Using accessibility design strategies when creating or updating Canvas courses means all your students have equal access to learning materials and resources. It removes barriers and frustration for students with disabilities letting them navigate and use your course.

The 8 accessibility strategies we’ll cover in this article are easy to apply once you know what they are. We’ll review exactly what you need for each including what it is, how to do it, and examples.

Pope Tech Accessibility Guide users

The Accessibility Guide does a lot of the work for you. The strategies below have links to video demos of how to fix these accessibility issues with the Accessibility Guide. Learn how to access and use the Accessibility Guide on the Canvas Accessibility Guide YouTube playlist.

Canvas Accessibility Checker

If you don’t have the Accessibility Guide, the article focuses on how to apply these accessibility strategies directly in Canvas. We also include notes of when Canvas’s built-in Accessibility Checker could help. Watch the Canvas’s Accessibility Checker demo video to learn how to access and use it.

Alternative text

What alternative text is

Alternative text is used to describe an image to users with visual disabilities. The description should convey the same information a visual user would get from the image.

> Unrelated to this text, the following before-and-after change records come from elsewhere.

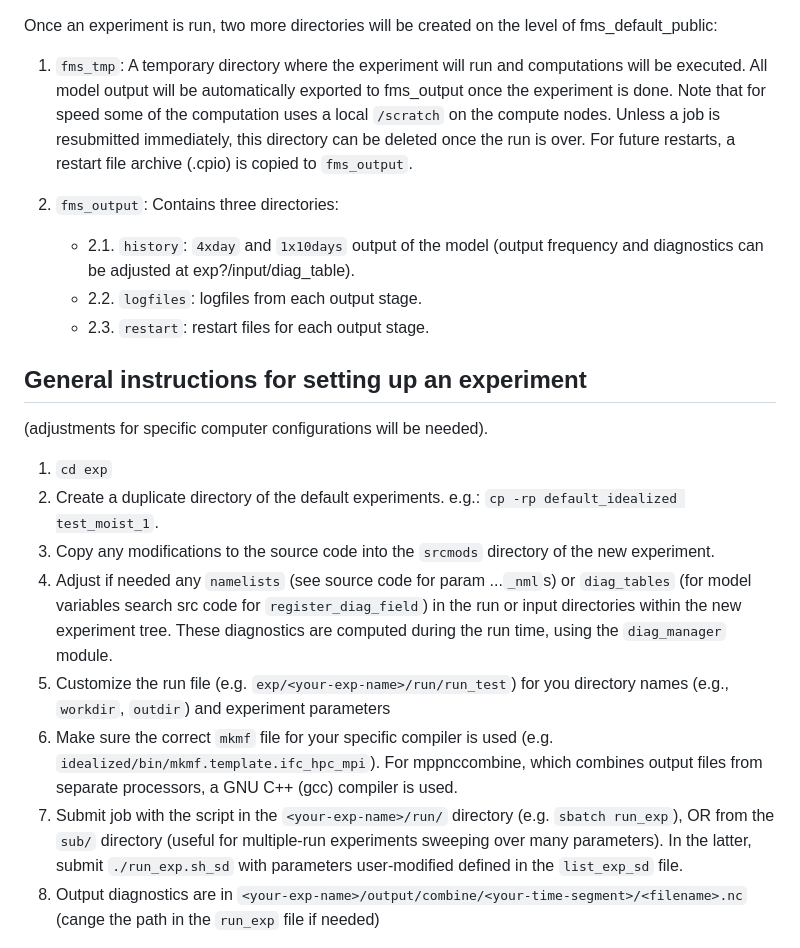
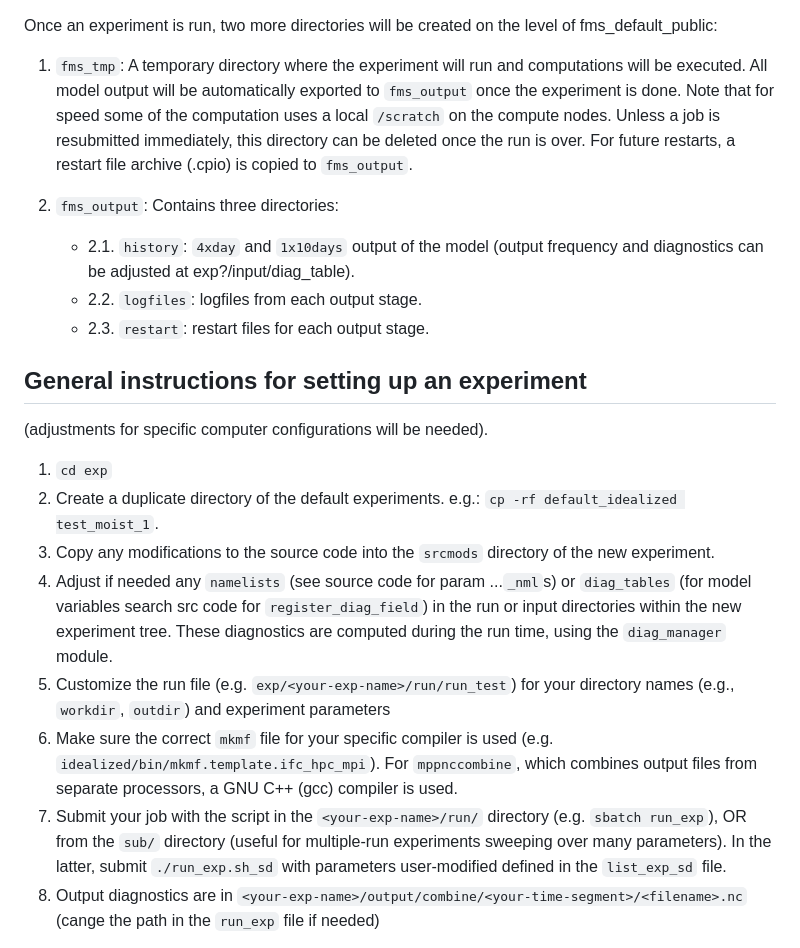
Before and after one commit to LenkaNovak/GFDL_idealized_GCM_Caltech, a Markdown page: README.md, the part around the change. Drawn GitHub-style.

```diff
--- a/README.md
+++ b/README.md
@@ -28,7 +28,7 @@ Experiments (`exp1`, `exp2`, `<your-exp-name>` ...) may differ by source code, a
 
 Once an experiment is run, two more directories will be created on the level of fms_default_public:
 
-1. `fms_tmp`: A temporary directory where the experiment will run and computations will be executed. All model output will be automatically exported to fms_output once the experiment is done. Note that for speed some of the computation uses a local `/scratch` on the compute nodes. Unless a job is resubmitted immediately, this directory can be deleted once the run is over. For future restarts, a restart file archive (.cpio) is copied to `fms_output`.
+1. `fms_tmp`: A temporary directory where the experiment will run and computations will be executed. All model output will be automatically exported to `fms_output` once the experiment is done. Note that for speed some of the computation uses a local `/scratch` on the compute nodes. Unless a job is resubmitted immediately, this directory can be deleted once the run is over. For future restarts, a restart file archive (.cpio) is copied to `fms_output`.
 
 2. `fms_output`: Contains three directories:
     - 2.1. `history`: `4xday` and `1x10days` output of the model (output frequency and diagnostics can be adjusted at exp?/input/diag_table).
@@ -40,12 +40,12 @@ Once an experiment is run, two more directories will be created on the level of
 (adjustments for specific computer configurations will be needed).
 
 1. `cd exp`
-2. Create a duplicate directory of the default experiments. e.g.: `cp -rp default_idealized test_moist_1`.
+2. Create a duplicate directory of the default experiments. e.g.: `cp -rf default_idealized test_moist_1`.
 3. Copy any modifications to the source code into the `srcmods` directory of the new experiment.
 4. Adjust if needed any `namelists` (see source code for param ...`_nml`s) or `diag_tables` (for model variables search src code for `register_diag_field`) in the run or input directories within the new experiment tree. These diagnostics are computed during the run time, using the `diag_manager` module.
-5. Customize the run file (e.g. `exp/<your-exp-name>/run/run_test`) for you directory names (e.g., `workdir`, `outdir`) and experiment parameters
-6. Make sure the correct `mkmf` file for your specific compiler is used (e.g. `idealized/bin/mkmf.template.ifc_hpc_mpi`). For mppnccombine, which combines output files from separate processors, a GNU C++ (gcc) compiler is used.
-7. Submit job with the script in the `<your-exp-name>/run/` directory (e.g. `sbatch run_exp`), OR from the `sub/` directory (useful for multiple-run experiments sweeping over many parameters). In the latter, submit `./run_exp.sh_sd` with parameters user-modified defined in the `list_exp_sd` file.
+5. Customize the run file (e.g. `exp/<your-exp-name>/run/run_test`) for your directory names (e.g., `workdir`, `outdir`) and experiment parameters
+6. Make sure the correct `mkmf` file for your specific compiler is used (e.g. `idealized/bin/mkmf.template.ifc_hpc_mpi`). For `mppnccombine`, which combines output files from separate processors, a GNU C++ (gcc) compiler is used.
+7. Submit your job with the script in the `<your-exp-name>/run/` directory (e.g. `sbatch run_exp`), OR from the `sub/` directory (useful for multiple-run experiments sweeping over many parameters). In the latter, submit `./run_exp.sh_sd` with parameters user-modified defined in the `list_exp_sd` file.
 8. Output diagnostics are in `<your-exp-name>/output/combine/<your-time-segment>/<filename>.nc` (cange the path in the `run_exp` file if needed)
 
 ## Analysis program
```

There are three types of images:

  1. Decorative: These images don’t convey any content. They’re “eye candy” and don’t need alternative text.
  2. Informative: These images convey content and need alternative text.
  3. Functional: These are linked images and need alternative text describing where the link goes.

Alternative text can be in the content of the page near the image, or it can applied to the image’s options in Canvas. If the alternative text is in the content near the image, the image can be marked as decorative in Canvas. (Don’t worry, we’ll go over how to do this further down).

PRO TIP: Ask yourself these questions when deciding if an image is decorative or informative:

  • Do these images add needed content?
  • Would any information be lost if these images were deleted?
  • Would alternative text on these images give meaningful information to a screen reader?

How to write alternative text

Here are tips for writing great alternative text:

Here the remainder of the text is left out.